• Deah Curry PhD

Can an Introvert Have an Ideal Holiday Alone? You Betcha

Feeling anxious about all the extra demands that come at this time of year? Worried that your idea of enjoyable and guilt-free holiday looks different from others' idea of a joyeux noel, because you are an introvert?

Family or friends want you to join in their fun, and you're anxiously wondering if there is something wrong with you that you are dreading the next 2 or 3 weeks.

Sound familiar?

I'm a somewhat energetically sensitive introvert, and frankly, the December holidays are nothing I look forward to. The crowds everywhere, the bright lights and blaring music, the extra crazy traffic, the last minute pressures, the obligtory spending creating resentment and stress .... all of it drains me. In total, there is very little holly jolly for me in trying to meet others' social expectations.

I know I'm not alone in feeling this way.

What can you do to celebrate in ways that aren't all about making everyone else but you happy? I have some thoughts on that.

Beg Off All Invitations that Don't Excite You

It's really okay to decline the parties and dinners that make you cringe the moment you hear they are being planned. If you don't feel eager to attend, don't force yourself into it. You'll feel miserable and resent getting trapped into going.

Make Your Own Plans

Deciding to take the day, evening, weekend, or week for yourself would be honoring your authenticy, your emotional and energetic limits, and your own desires. It's not selfish to take care of yourself. It's wise and healthy.

So plan to finish a book, watch a bunch of movies, bake cookies, start a memoir, or catch up on sleep. These are your plans. When you decline invitations, simply say you already have plans. You don't have to disclose what they are.

Arrange a Lunch Out For Another Time

Introverts often get sucked into social events because we don't want to disappoint, don't want anyone mad at us, or because we feel it might be insulting or seen as snobby to decline. But why not make a counter invitation?

Imagine how it would feel to you to say -- Oh, I'm so sorry, I have plans for that night, but I'd love to take to you lunch in January when things less frenetic.

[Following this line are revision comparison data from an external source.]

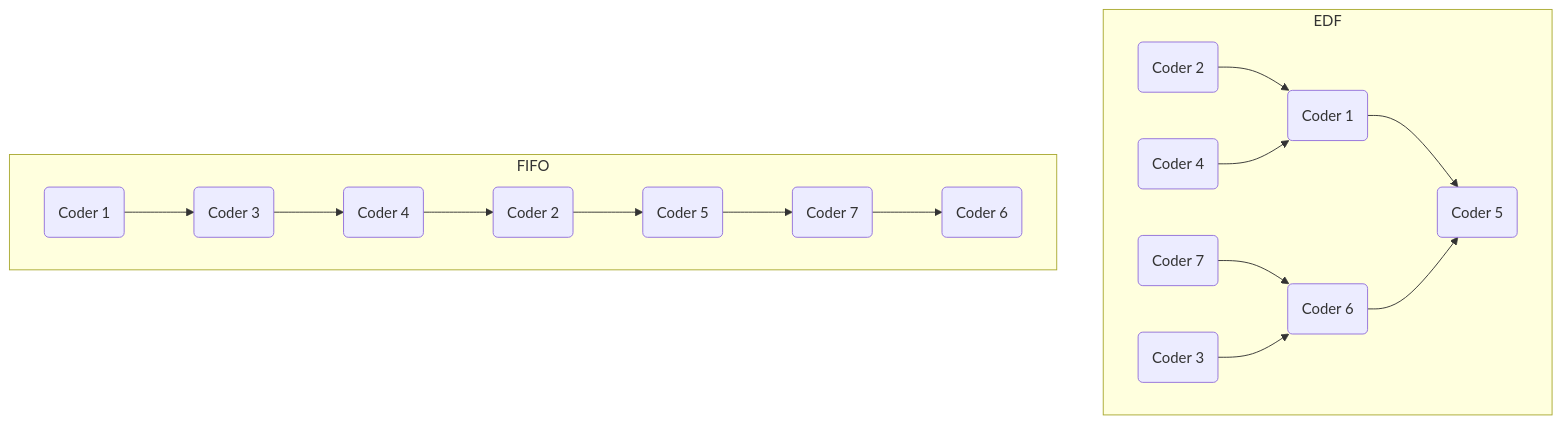
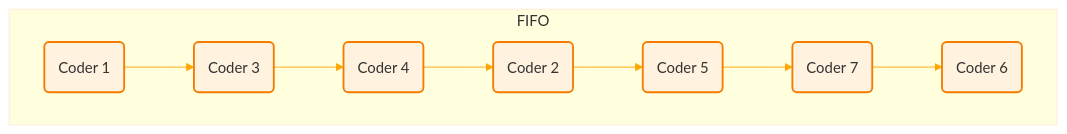
One commit to noemiepi/Codexion changed the third of 4 diagrams in README.md. Above: the diagram before and after it, drawn with Mermaid. The commit also changed other lines of this file, not shown here.

````diff
--- a/README.md
+++ b/README.md
@@ -100,20 +151,19 @@
 ```mermaid
 flowchart TD
-    subgraph EDF
-    B(Coder 1) --> A(Coder 5)
-    C(Coder 6) --> A
-    D(Coder 2) --> B
-    E(Coder 4) --> B
-    F(Coder 7) --> C
-    G(Coder 3) --> C
-    end
+    classDef coders fill:#fff3e0,stroke:#f57c00,stroke-width:2px,color:#333;
+    classDef fifo stroke:#fff3e0,stroke-width:2px;
 
     subgraph FIFO
     H(Coder 1) --> I(Coder 3)
     I --> J(Coder 4)
     J --> K(Coder 2)
     K --> L(Coder 5)
     L --> M(Coder 7)
     M --> N(Coder 6)
     end
+
+    class FIFO fifo
+    class H,I,J,K,L,M,N coders
+
+    linkStyle default stroke:orange;
 ```
````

Stock Up

Spending time alone refreshing your spirit is limited only by your imagination. Make it a special time with your favorite foods, treats, and drinks. Do what makes your heart sing, or what replenishes your energy.

Extend Yourself on Your Terms

Being an introvert who is being authentic to herself during the holidays doesn't necessarily mean being alone, even if you do decide to avoid the large social gatherings.

If it feels soul connecting to you, the season might be a perfect opportunity to extend yourself to a shut in elderly neighbor. Take them a cookie plate or some sparkling juice.

Be a Holiday Angel

One of my favorite introvert activities during the last few weeks of the year is to take myself to lunch several times and leave an enormous tip in a large denomination bill inside a card addressed to the wait person, or bar tender. I write a little note in advance, thanking them for their cheerful service that brightened my day, and wishing them many more magical surprises in the coming year.

You can make the holiday celebrations fit your introvert style. And if find yourself on Dec. 25 or Jan 1 wanting a little human contact, I'll have some more ideas for you. Email me.